Only certain people can begin the process of involuntary
admission.

These are:

  • Medical practitioners (s 19)

  • Ambulance officers or paramedics (s 20)

  • Police (s 22)

  • A Magistrate (s 23)

  • A designated carer, principal care provider, relative, or
    friend, where they make a written request to an authorised medical
    officer of a declared mental health facility (s 26)

In most cases, the first step towards involuntary admission
involves a doctor or qualified mental health worker examining or
observing the person and completing a ‘Schedule 1’.

Once a Schedule 1 is complete, family, friends, or mental health
workers can take the person to the hospital to be admitted.
Sometimes police or ambulance officers are asked to help. Police
and ambulance officers can also request that someone be assessed at
a declared mental health facility.

What happens once you arrive at a declared mental health
facility?

Once someone goes to a declared mental health facility for
admission, they can only go into detention if two doctors agree
that their detainment is necessary and lawful under the Act. One of
these doctors must be a psychiatrist. If the second doctor does not
find the person to be mentally ill or mentally disordered, a third
doctor may examine the person. If a majority of these doctors
believe that the person is mentally ill or disordered, the
admission of the person occurs.

How long will you stay at a declared mental health
facility?

If you are considered a ‘mentally disordered person’,
authorities can keep you in a hospital for up to three continuous
working days, or in other words, three days not including weekends
or public holidays.

If you are considered to be a ‘mentally ill person’, you
may be kept in a hospital until the Mental Health Review
Tribunal
(‘The Tribunal’) holds a mental health
inquiry.
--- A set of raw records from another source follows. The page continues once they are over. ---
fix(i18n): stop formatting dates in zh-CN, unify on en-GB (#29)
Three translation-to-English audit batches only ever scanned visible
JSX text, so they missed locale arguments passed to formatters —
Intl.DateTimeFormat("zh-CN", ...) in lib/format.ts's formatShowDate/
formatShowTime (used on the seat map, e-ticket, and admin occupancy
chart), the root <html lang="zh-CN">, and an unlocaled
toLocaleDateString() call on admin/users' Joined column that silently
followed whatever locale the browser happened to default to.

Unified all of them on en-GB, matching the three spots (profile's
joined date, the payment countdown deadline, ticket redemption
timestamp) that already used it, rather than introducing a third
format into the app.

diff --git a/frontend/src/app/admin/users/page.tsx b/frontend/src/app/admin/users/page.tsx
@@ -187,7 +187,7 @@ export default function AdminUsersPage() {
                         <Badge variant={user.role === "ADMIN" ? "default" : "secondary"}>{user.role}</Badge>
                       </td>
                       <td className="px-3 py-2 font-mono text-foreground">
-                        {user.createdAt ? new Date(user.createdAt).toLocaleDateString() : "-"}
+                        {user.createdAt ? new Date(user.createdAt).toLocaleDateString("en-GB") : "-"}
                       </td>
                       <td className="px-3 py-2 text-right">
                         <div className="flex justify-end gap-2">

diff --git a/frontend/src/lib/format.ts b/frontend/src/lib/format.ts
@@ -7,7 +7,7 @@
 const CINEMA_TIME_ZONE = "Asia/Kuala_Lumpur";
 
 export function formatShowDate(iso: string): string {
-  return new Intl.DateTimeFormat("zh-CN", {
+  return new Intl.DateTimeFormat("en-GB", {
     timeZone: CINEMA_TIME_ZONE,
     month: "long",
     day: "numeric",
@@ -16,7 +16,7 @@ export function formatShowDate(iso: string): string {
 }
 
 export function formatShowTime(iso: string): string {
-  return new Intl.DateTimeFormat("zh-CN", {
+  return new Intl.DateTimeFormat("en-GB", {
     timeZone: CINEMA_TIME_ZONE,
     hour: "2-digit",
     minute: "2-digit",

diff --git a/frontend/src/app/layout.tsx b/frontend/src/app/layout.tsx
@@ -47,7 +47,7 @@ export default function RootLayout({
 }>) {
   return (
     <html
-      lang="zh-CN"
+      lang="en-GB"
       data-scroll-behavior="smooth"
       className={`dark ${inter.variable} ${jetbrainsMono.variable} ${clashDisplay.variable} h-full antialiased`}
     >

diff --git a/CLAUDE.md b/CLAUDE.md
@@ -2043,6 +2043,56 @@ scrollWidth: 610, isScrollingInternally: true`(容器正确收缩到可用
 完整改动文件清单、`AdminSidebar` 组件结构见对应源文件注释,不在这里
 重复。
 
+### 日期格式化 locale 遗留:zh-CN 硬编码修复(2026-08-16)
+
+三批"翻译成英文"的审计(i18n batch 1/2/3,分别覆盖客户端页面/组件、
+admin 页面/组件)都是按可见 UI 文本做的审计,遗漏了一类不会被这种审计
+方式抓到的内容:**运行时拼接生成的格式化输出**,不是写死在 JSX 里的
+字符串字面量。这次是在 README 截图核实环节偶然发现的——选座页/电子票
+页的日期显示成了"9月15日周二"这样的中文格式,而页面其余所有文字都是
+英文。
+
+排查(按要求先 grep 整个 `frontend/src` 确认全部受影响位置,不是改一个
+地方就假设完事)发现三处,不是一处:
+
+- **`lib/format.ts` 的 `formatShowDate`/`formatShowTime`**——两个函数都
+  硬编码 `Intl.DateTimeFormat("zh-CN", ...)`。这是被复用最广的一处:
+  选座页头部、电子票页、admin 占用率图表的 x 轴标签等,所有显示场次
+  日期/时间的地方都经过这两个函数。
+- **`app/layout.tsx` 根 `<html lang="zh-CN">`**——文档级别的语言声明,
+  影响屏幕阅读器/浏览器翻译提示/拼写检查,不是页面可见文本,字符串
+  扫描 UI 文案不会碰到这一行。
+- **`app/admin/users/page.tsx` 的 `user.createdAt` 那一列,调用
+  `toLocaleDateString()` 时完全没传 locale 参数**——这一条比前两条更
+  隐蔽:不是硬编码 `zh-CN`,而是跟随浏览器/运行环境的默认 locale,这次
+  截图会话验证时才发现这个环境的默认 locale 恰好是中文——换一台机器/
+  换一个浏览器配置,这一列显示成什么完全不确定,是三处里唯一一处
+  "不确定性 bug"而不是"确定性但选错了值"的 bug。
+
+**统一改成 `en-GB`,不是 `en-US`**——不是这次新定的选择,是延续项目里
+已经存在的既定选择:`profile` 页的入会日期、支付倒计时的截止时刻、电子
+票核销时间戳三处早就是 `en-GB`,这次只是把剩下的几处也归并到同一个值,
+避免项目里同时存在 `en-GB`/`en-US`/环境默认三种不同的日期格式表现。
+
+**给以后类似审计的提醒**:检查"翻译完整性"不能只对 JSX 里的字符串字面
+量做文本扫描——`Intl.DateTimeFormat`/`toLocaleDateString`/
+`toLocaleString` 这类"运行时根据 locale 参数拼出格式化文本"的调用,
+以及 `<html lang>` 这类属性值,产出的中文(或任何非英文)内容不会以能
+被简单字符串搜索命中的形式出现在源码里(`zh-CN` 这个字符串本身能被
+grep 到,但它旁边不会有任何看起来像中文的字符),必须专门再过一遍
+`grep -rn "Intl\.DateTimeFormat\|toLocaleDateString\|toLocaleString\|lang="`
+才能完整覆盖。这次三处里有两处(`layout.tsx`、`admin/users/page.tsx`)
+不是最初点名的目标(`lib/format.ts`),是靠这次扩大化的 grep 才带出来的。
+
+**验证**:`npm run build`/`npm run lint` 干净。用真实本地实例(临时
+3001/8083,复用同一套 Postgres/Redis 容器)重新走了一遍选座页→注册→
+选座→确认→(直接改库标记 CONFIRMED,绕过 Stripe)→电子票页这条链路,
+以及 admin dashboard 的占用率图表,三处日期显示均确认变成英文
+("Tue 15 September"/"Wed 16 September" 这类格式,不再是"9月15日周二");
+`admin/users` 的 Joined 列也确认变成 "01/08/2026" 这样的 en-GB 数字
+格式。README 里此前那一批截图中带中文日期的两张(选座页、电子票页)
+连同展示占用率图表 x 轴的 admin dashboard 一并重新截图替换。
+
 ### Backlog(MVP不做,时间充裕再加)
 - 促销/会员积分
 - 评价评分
Your admission goes for review by the Tribunal after you
have been in hospital for at least one week.

If you remain in hospital for more than two weeks, the Mental
Health Review Tribunal (MHRT) must see you.
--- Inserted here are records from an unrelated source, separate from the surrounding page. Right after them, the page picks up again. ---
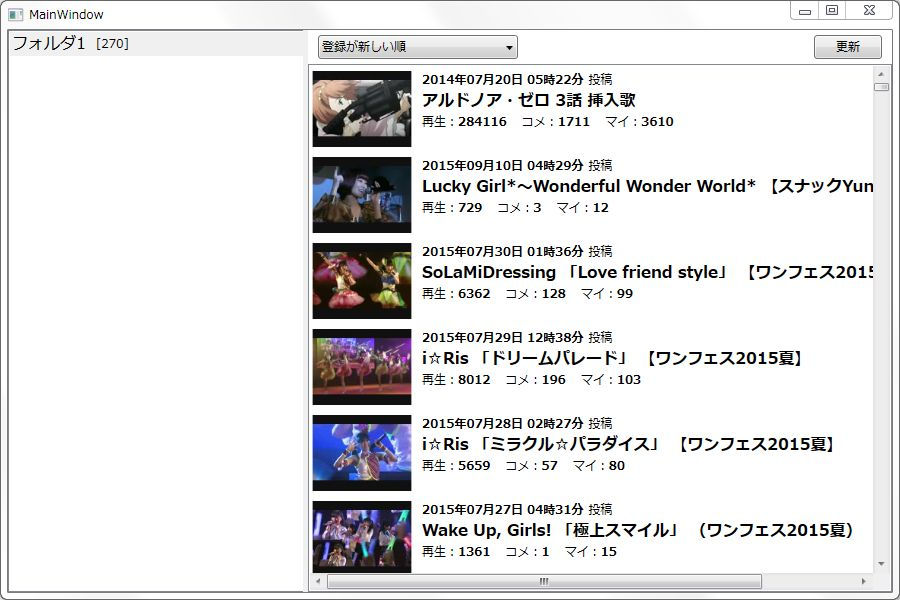
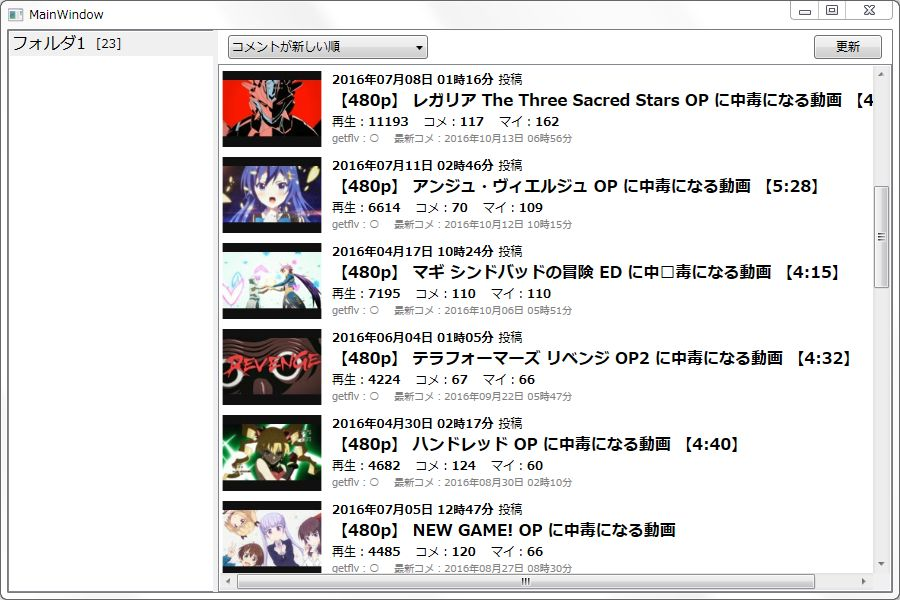
マイリスト一覧のアイテムレイアウトについて、getflv、最新コメント日時を目立たないように変更。

Changed region(s): [[0.2178, 0.03, 0.9956, 0.99], [0.84, 0.96, 0.9022, 0.99], [0.1244, 0.06, 0.1556, 0.09]]

diff --git a/LocalNicoMyList/MainWindow.xaml b/LocalNicoMyList/MainWindow.xaml
@@ -36,10 +36,12 @@
                         <TextBlock Text="{Binding commentNum}" FontSize="12" FontWeight="Bold"/>
                         <TextBlock Text="マイ：" FontSize="12" Margin="15,0,0,0" />
                         <TextBlock Text="{Binding mylistCounter}" FontSize="12" FontWeight="Bold"/>
-                        <TextBlock Text="getflv：" FontSize="12" Margin="15,0,0,0" />
-                        <TextBlock Text="{Binding getflv}" FontSize="12" FontWeight="Bold"/>
-                        <TextBlock Text="最新コメ：" FontSize="12" Margin="15,0,0,0" />
-                        <TextBlock Text="{Binding latestCommentTime, StringFormat=yyyy年MM月dd日\ hh時mm分}" FontSize="12" FontWeight="Bold"/>
+                    </StackPanel>
+                    <StackPanel Orientation="Horizontal">
+                        <TextBlock Text="getflv：" FontSize="10" Foreground="Gray"/>
+                        <TextBlock Text="{Binding getflv}" FontSize="10" Foreground="Gray"/>
+                        <TextBlock Text="最新コメ：" FontSize="10" Foreground="Gray" Margin="15,0,0,0" />
+                        <TextBlock Text="{Binding latestCommentTime, StringFormat=yyyy年MM月dd日\ hh時mm分}" FontSize="10" Foreground="Gray" />
                     </StackPanel>
                 </StackPanel>
             </StackPanel>

diff --git a/README.md b/README.md
@@ -6,11 +6,11 @@
 * 右の一覧に動画のURLをドラッグで選択されているフォルダに追加
 * 右の一覧にマイリストのURLをドラッグでマイリストの動画をまとめて追加。
 * 動画をダブルクリックでブラウザで動画ページを開く。
+* バックグラウンドで最新コメント日時を取得するのに必要な情報を取得する。取得済みの動画についてはgetflvの項目が○になり、その動画については更新ボタンで最新コメント日時が取得されるようになる。
 
 作成途中。
 
 ### TODO
-* 起動時に動画のメッセージサーバーURL、スレッドIDを取得する処理をバックグランドで開始する。
 * フォルダの新規作成、名前変更、削除、並べ替え機能
 * 動画の削除機能
 * 動画一覧のListViewのスクロールがアイテム単位でスクロールすると見づらいのを何とかしたい。ＬｉｓｔＶｉｅwにScrollViewer.CanContentScroll="False"のように指定するとドット単位でスクロールするようになって見やすくはなるが仮想モードが無効になるようでフォルダ切り替えが少し遅くなってしまう。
What rights do you have while detained?

While detained, you may be given treatment against your wishes.
The Mental Health Act has some safeguards in place to protect your
interests during this time:

  • You must be examined by an authorised medical officer at least
    every 24 hours.

  • If an authorised medical officer decide you are no longer a
    mentally disordered person, or that less restrictive care is
    appropriate or reasonably available, you must be released.

  • You cannot be detained for being a mentally disordered person
    more than three times in one calendar month.

  • You have the right to see an official visitor, request to be
    discharged, and appeal to the Tribunal against any refusal to be
    discharged.

The Act also states that ‘every effort that is reasonably
practicable’ should be made to involve you in the development
of your treatment and recovery plans, and your plans for ongoing
care.

When can I leave?

Involuntary patients cannot discharge themselves from hospital.
However, you can make a request for discharge to the
Authorised Medical Officer at any time. They must
respond within three working days.

If they refuse your request, you can appeal the decision to the
Tribunal. The Tribunal will ‘stand in the shoes’ of the
decision-maker and must discharge you if they satisfy themselves
that you are not a mentally ill person or there is less restrictive
care available. You may be discharged:

  1. into your own care,

  2. into the care of a Designated Carer or Principal Care
    Provider,

  3. or on a Community Treatment Order for no more than 12
    months.

At any time during a detainment, a person’s Primary Carer
can also apply to the Authorised Medical Officer for the discharge
of the person. A doctor must assess the person, and a decision is
due within three working days. This decision is also subject to
appeal to the Tribunal.

POPULAR ARTICLES ON: Food, Drugs, Healthcare, Life Sciences from Australia



Source link

Related posts

What to do if a builder tries to increase the price under a build contract – Construction & Planning

Horace Hayward

Brazilian Data Protection Authority Is Converted Into A Special Autarchy – Data Protection

Horace Hayward

The Conundrum Of Arbitrability Of Intellectual Property Rights Disputes In India: An Analysis – Arbitration & Dispute Resolution

Horace Hayward